Laser Powder Bed Fusion (LPBF) is a 3D printing method that utilizes a high-powered laser to melt and fuse metal powders together layer by layer. The process involves spreading a layer of metal powder over a build platform using a roller, followed by scanning the powder with a high-powered laser to melt and fuse it together based on the 3D model. The platform is lowered, and the process is repeated layer by layer until the object is complete.
During the workshop, the model’s geometry and layer details are discussed, followed by presenting the required material properties. The necessary information and inputs for the roller and laser beam, including their speeds and “Event series” data, are provided. The boundary conditions are explained, and the modeling process in Abaqus begins. The simulation involves two analyses: a thermal analysis followed by a structural analysis. The required inputs, such as “Event series” data, are added via the AM Modeler plug-in. The simulation is performed using the older version of the plug-in, and the results are discussed in the end.
Workshop 2: 3D printing simulation with Fusion deposition modeling (FDM) and Laser direct energy deposition (LDED) method with AM plug-in
The Fused Deposition Modeling (FDM) is a 3D printing technique that involves extruding melted filament layer by layer to create a 3D object. The process includes feeding a filament into a heated extruder (nozzle), which melts the filament and deposits it layer by layer onto a build platform based on the 3D model. The material cools and solidifies, creating the final object.
During the workshop, the model’s geometry, layering, and details such as bead dimensions are presented. Material properties are introduced, followed by the representation of nozzle data, including speed. All simulation steps are similar to the previous workshop, except for the AM Modeler part, which uses the newer plug-in version.
In both workshops, element progressive activation technique (Material Deposition) is used for material deposition, and a moving heat source is employed for heating. Both material deposition and moving heat source have several types, which are explained during the workshops.
Workshop 3: Material Removing with AM plug-in

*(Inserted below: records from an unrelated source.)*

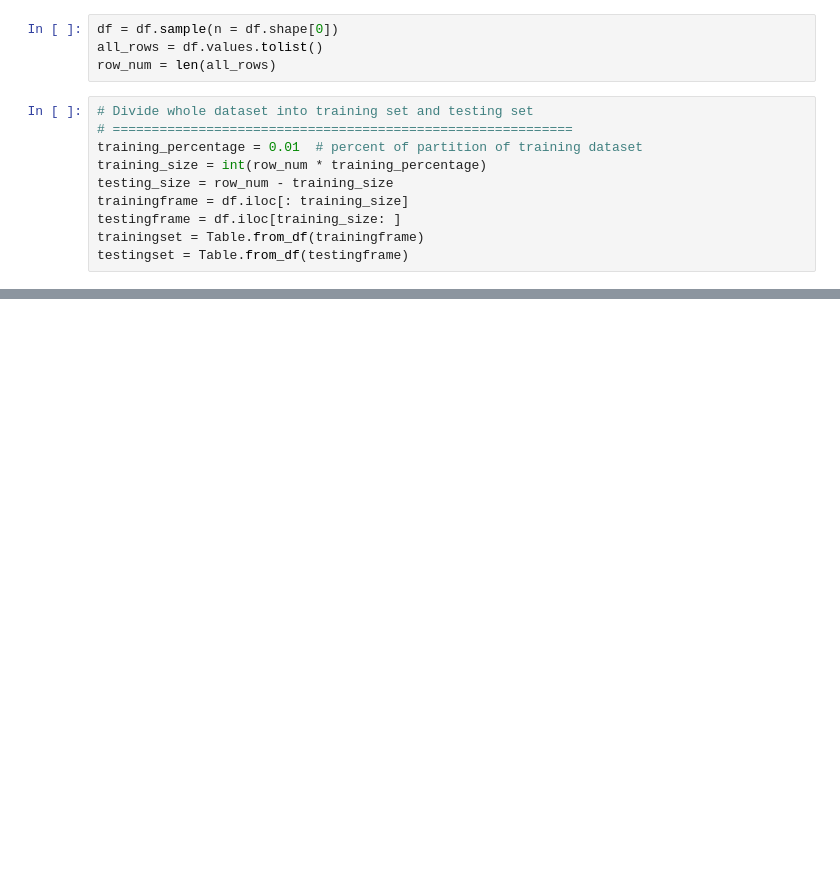
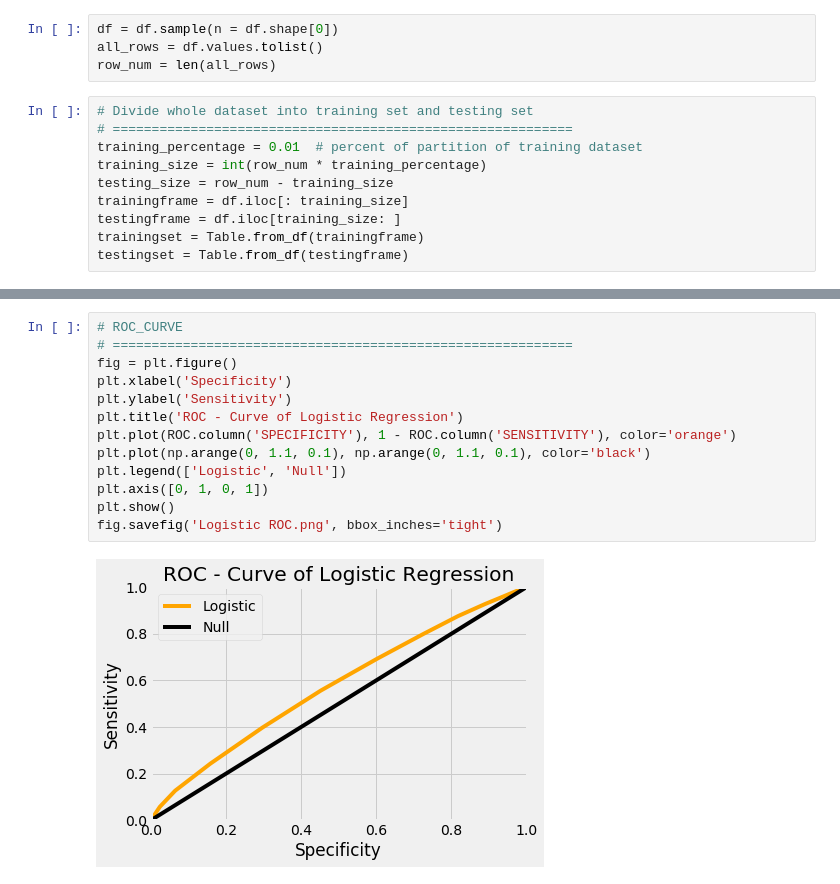
Before and after one commit to frostace/BinaryClassification, a Jupyter notebook: Logistic Regression.ipynb, the cells around one changed output, grey strips where cells are left out. Cells and saved outputs as stored; diff of their text form; blank space fills up the shorter version.

```diff
--- a/Logistic Regression.ipynb
+++ b/Logistic Regression.ipynb
@@ -114,0 +160,15 @@ final = testingset.select('CLASS').with_column('PRE_CLASS', 1 - pred.to_numpy())
+# %%
+# ROC_CURVE
+# ===========================================================
+fig = plt.figure()
+plt.xlabel('Specificity')
+plt.ylabel('Sensitivity')
+plt.title('ROC - Curve of Logistic Regression')
+plt.plot(ROC.column('SPECIFICITY'), 1 - ROC.column('SENSITIVITY'), color='orange')
+plt.plot(np.arange(0, 1.1, 0.1), np.arange(0, 1.1, 0.1), color='black')
+plt.legend(['Logistic', 'Null'])
+plt.axis([0, 1, 0, 1])
+plt.show()
+fig.savefig('Logistic ROC.png', bbox_inches='tight')
+# %% [output]
+[figure, added]
```
Also changed, not shown: parts of 13 cells of this notebook, 5 other files.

This workshop introduces special-purpose techniques and user subroutines for machining and material removal processes that typically follow an additive manufacturing process. The workshop teaches participants how to perform a material removal process on a simple cube using a simulation approach. The simulation involves defining a bead and an event series, along with required special-purpose techniques called “ABQs.” The bead assigns the materials that require removal, the event series defines the toolpath trajectory, and the ABQs apply these settings. The simulation also includes the progressive element activation method in a structural or thermal analysis to deactivate the elements. To perform the simulation, the required settings are first configured using the AM Modeler plug-in, the input file is generated, and then some changes are made manually to the input file before running it.